It may seem impossible to believe, but today's teens do want to consider their parents as friends, even though they think we could never understand the realities of their world. They are also interested in what it was like being a teenager during the Stone Age. Life without cell phones or the Internet must have been unimaginable!
So even with this interest, can a father and teenage daughter really become best friends when competing with busy schedules and raging hormones? The answer is a resounding YES – and it is worth the effort!
What is important to understand is that both of you have to want the new relationship on a long-term basis. You cannot appear to be going through the motions, or acting like you are fitting this new relationship into your busy schedules.
As a father, I knew I was a good provider. I put food on the table, a roof over her head and helped fund those great sales that saved me so much money.
As important as the father role is, it was improving the "Dad" role that allowed me to develop a lasting relationship with my daughter. Essentially, I modified the communication and problem-solving skills that I successfully used at work to improve my relationship with my daughter.
The following are the 10 ways that helped me to become one of my teenage daughter's best friends:
1. We defined what trust meant to each of us. We also agreed that there would be no games or hidden agendas – just honesty – to build the trust.
2. We agreed that mutual trust is earned by exhibiting consistent behavior. The amount of trust that we developed would be proportionate to the amount of freedom that she would enjoy.
3. Anything that she discussed with me was kept in the strictest of confidence. This helped to reinforce the trust.
4. I talked to her as an adult while remembering that she was still a kid. This allowed for flexibility during those trying adolescent years.
5. I became an attentive listener. Multitasking may be necessary at work, however, it will make you appear distracted when discussing something important with your daughter. I learned to focus.
6. I asked the right questions without appearing to interrogate her. It was important that my daughter not fear coming to me to discuss what was important to her. It was equally important that she felt that I took the time to understand what she was trying to communicate.
7. I did not judge her for her actions or ever say, "I told you so!" This helped in having her continue to come to me to discuss topics, and encouraged her to do things better the next time.
8. When helping her with problem solving, we discussed the desired outcomes first and what she needed to do to resolve her problem. Then she was allowed to proactively make her own decisions based upon the facts rather than reacting to her emotions.
9. We set guidelines instead of making rules for her to follow. She had input into the guidelines, and was then expected to follow them. She perceived this as fair and in her best interests.
10. We "hung out" as opposed to just spending time together. Remember that there is a difference between motion and productivity, so we made our time together interactive. If we went to a movie, then we went for an ice cream and discussed the movie. Or we played some "one-on-one" games or sports.
Today, Jennifer is in college and our father-teenage daughter relationship is transitioning into one that is more father-young adult oriented. She continues to call me to discuss topics important to her and, it is gratifying to see that she has grown into an independent young woman. It gives me great peace of mind to know that she can think for herself, and still values coming to me to discuss things before she acts. Also, she is still saving me tons of money with those great sales.

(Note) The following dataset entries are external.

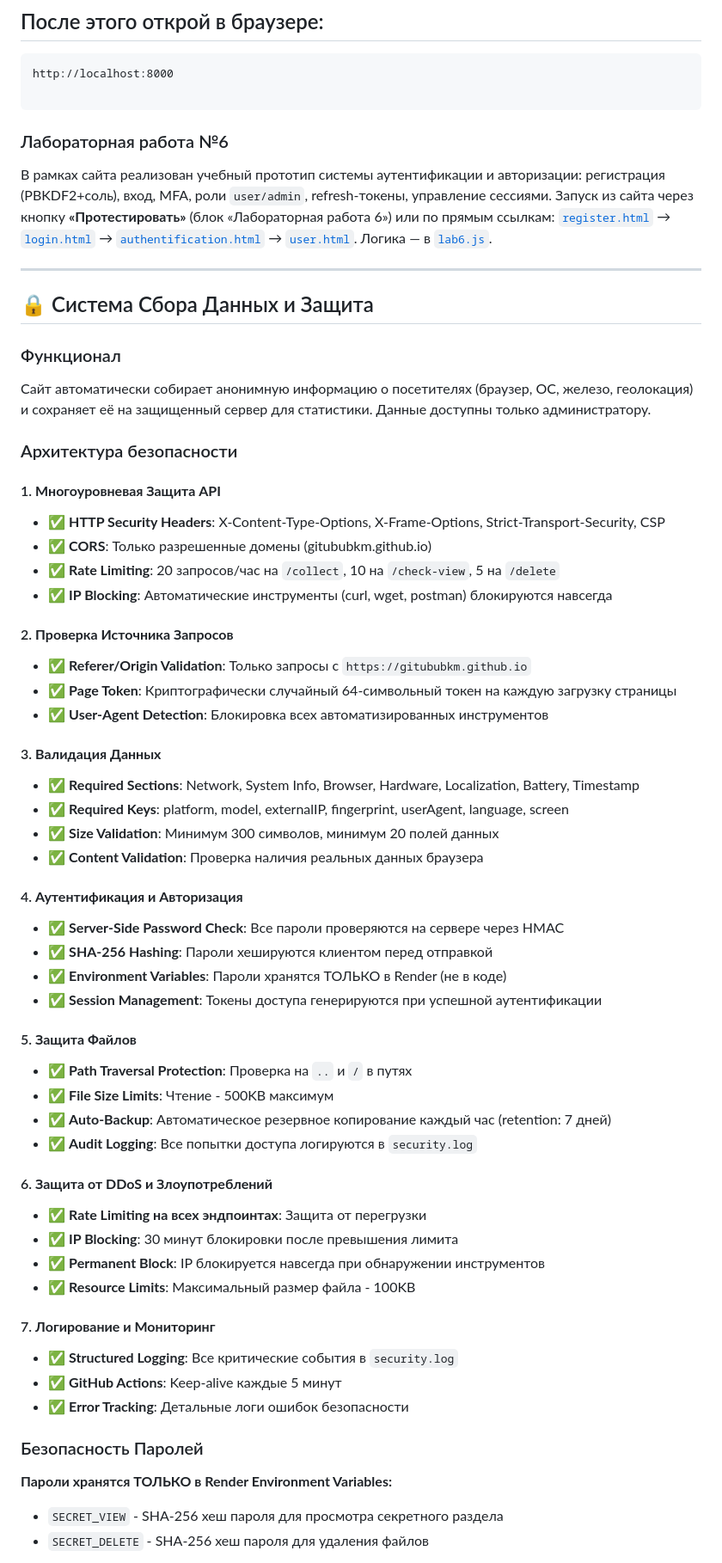
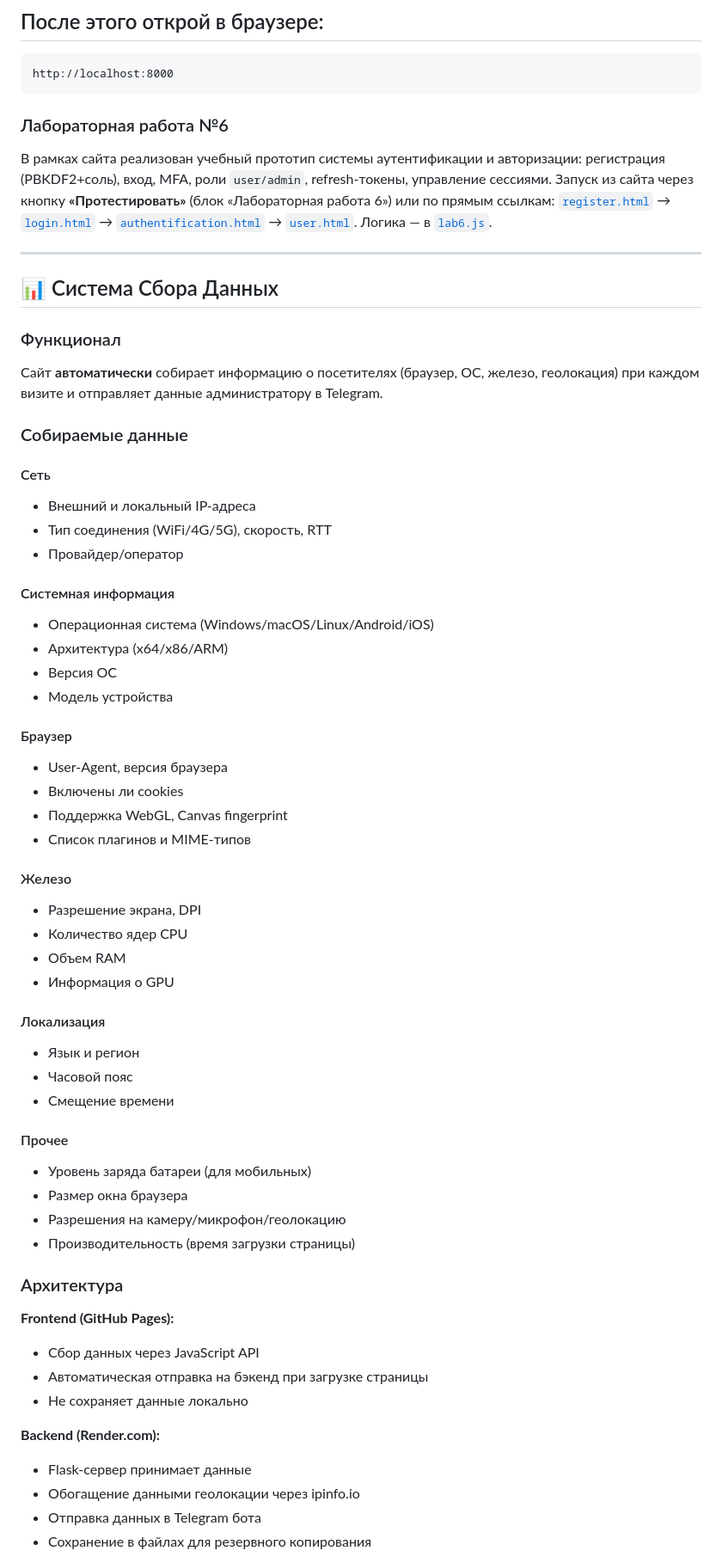
Before and after one commit to gitububkm/gitububkm.github.io, a Markdown page: README.md, the part around the change printed below. Shown: that part at 86% size. GitHub-like rendering.

Commit message:
docs: completely rewrite README with current Telegram-based architecture

````diff
--- a/README.md
+++ b/README.md
@@ -43,7 +47,6 @@ python -m http.server 8000
 ## После этого открой в браузере:
 ```plaintext
 http://localhost:8000
-
 ```
 
 ### Лабораторная работа №6
@@ -51,56 +54,57 @@ http://localhost:8000
 
 ---
 
-## 🔒 Система Сбора Данных и Защита
+## 📊 Система Сбора Данных
 
 ### Функционал
-Сайт автоматически собирает анонимную информацию о посетителях (браузер, ОС, железо, геолокация) и сохраняет её на защищенный сервер для статистики. Данные доступны только администратору.
+Сайт **автоматически** собирает информацию о посетителях (браузер, ОС, железо, геолокация) при каждом визите и отправляет данные администратору в Telegram.
 
-### Архитектура безопасности
+### Собираемые данные
 
-#### 1. **Многоуровневая Защита API**
-- ✅ **HTTP Security Headers**: X-Content-Type-Options, X-Frame-Options, Strict-Transport-Security, CSP
-- ✅ **CORS**: Только разрешенные домены (gitububkm.github.io)
-- ✅ **Rate Limiting**: 20 запросов/час на `/collect`, 10 на `/check-view`, 5 на `/delete`
-- ✅ **IP Blocking**: Автоматические инструменты (curl, wget, postman) блокируются навсегда
+#### Сеть
+- Внешний и локальный IP-адреса
+- Тип соединения (WiFi/4G/5G), скорость, RTT
+- Провайдер/оператор
 
-#### 2. **Проверка Источника Запросов**
-- ✅ **Referer/Origin Validation**: Только запросы с `https://gitububkm.github.io`
-- ✅ **Page Token**: Криптографически случайный 64-символьный токен на каждую загрузку страницы
-- ✅ **User-Agent Detection**: Блокировка всех автоматизированных инструментов
+#### Системная информация
+- Операционная система (Windows/macOS/Linux/Android/iOS)
+- Архитектура (x64/x86/ARM)
+- Версия ОС
+- Модель устройства
 
-#### 3. **Валидация Данных**
-- ✅ **Required Sections**: Network, System Info, Browser, Hardware, Localization, Battery, Timestamp
-- ✅ **Required Keys**: platform, model, externalIP, fingerprint, userAgent, language, screen
-- ✅ **Size Validation**: Минимум 300 символов, минимум 20 полей данных
-- ✅ **Content Validation**: Проверка наличия реальных данных браузера
+#### Браузер
+- User-Agent, версия браузера
+- Включены ли cookies
+- Поддержка WebGL, Canvas fingerprint
+- Список плагинов и MIME-типов
 
-#### 4. **Аутентификация и Авторизация**
-- ✅ **Server-Side Password Check**: Все пароли проверяются на сервере через HMAC
-- ✅ **SHA-256 Hashing**: Пароли хешируются клиентом перед отправкой
-- ✅ **Environment Variables**: Пароли хранятся ТОЛЬКО в Render (не в коде)
-- ✅ **Session Management**: Токены доступа генерируются при успешной аутентификации
+#### Железо
+- Разрешение экрана, DPI
+- Количество ядер CPU
+- Объем RAM
+- Информация о GPU
 
-#### 5. **Защита Файлов**
-- ✅ **Path Traversal Protection**: Проверка на `..` и `/` в путях
-- ✅ **File Size Limits**: Чтение - 500KB максимум
-- ✅ **Auto-Backup**: Автоматическое резервное копирование каждый час (retention: 7 дней)
-- ✅ **Audit Logging**: Все попытки доступа логируются в `security.log`
+#### Локализация
+- Язык и регион
+- Часовой пояс
+- Смещение времени
 
-#### 6. **Защита от DDoS и Злоупотреблений**
-- ✅ **Rate Limiting на всех эндпоинтах**: Защита от перегрузки
-- ✅ **IP Blocking**: 30 минут блокировки после превышения лимита
-- ✅ **Permanent Block**: IP блокируется навсегда при обнаружении инструментов
-- ✅ **Resource Limits**: Максимальный размер файла - 100KB
+#### Прочее
+- Уровень заряда батареи (для мобильных)
+- Размер окна браузера
+- Разрешения на камеру/микрофон/геолокацию
+- Производительность (время загрузки страницы)
 
-#### 7. **Логирование и Мониторинг**
-- ✅ **Structured Logging**: Все критические события в `security.log`
-- ✅ **GitHub Actions**: Keep-alive каждые 5 минут
-- ✅ **Error Tracking**: Детальные логи ошибок безопасности
+### Архитектура
 
-### Безопасность Паролей
+**Frontend (GitHub Pages):**
+- Сбор данных через JavaScript API
+- Автоматическая отправка на бэкенд при загрузке страницы
+- Не сохраняет данные локально
 
-**Пароли хранятся ТОЛЬКО в Render Environment Variables:**
-- `SECRET_VIEW` - SHA-256 хеш пароля для просмотра секретного раздела
-- `SECRET_DELETE` - SHA-256 хеш пароля для удаления файлов
+**Backend (Render.com):**
+- Flask-сервер принимает данные
+- Обогащение данными геолокации через ipinfo.io
+- Отправка данных в Telegram бота
+- Сохранение в файлах для резервного копирования
 
````
Also changed, not shown: other parts of README.md (+39 -30 lines).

If you want to be a better dad, don't forget the child within you. All too often, we get so wrapped up in being an adult that we forget how to have fun and enjoy life. I found that by using my imagination, I rekindled my creativity, and this made me an "OK guy" for my daughter to hang out with.